■ **What you have to do**: Among the entries, which lines carry the string "意思意思"? Copy each of them.

━━ Task inputs

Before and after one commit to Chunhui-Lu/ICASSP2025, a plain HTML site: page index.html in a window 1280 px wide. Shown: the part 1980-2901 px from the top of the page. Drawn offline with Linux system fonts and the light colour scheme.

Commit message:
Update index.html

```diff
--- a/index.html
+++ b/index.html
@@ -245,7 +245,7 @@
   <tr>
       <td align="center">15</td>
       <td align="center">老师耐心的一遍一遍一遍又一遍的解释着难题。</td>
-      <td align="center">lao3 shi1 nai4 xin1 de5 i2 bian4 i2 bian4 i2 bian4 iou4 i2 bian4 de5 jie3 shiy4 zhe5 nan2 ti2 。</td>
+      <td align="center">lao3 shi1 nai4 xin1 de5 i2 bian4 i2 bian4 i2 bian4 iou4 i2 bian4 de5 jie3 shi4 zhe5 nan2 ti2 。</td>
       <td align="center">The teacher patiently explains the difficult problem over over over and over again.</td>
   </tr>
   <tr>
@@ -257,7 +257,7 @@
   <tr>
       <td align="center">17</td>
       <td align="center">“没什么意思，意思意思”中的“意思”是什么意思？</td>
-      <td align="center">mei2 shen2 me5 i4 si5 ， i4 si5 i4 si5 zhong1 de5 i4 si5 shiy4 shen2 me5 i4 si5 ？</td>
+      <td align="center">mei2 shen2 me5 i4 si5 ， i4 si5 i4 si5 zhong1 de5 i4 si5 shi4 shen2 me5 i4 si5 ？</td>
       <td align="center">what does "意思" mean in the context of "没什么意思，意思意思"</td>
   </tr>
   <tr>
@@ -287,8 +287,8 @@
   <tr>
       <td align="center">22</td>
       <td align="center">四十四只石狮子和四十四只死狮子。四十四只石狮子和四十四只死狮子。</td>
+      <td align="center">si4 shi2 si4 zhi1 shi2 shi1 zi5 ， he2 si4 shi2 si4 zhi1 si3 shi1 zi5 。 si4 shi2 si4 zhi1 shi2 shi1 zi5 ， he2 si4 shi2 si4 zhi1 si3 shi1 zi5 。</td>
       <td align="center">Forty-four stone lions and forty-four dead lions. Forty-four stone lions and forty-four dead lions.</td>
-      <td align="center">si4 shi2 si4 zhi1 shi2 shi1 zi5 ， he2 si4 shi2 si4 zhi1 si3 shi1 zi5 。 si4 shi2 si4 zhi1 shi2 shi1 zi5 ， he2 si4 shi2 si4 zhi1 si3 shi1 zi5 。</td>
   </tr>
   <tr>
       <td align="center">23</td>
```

━━━━

■ **Expected answer**:
       <td align="center">“没什么意思，意思意思”中的“意思”是什么意思？</td>
       <td align="center">what does "意思" mean in the context of "没什么意思，意思意思"</td>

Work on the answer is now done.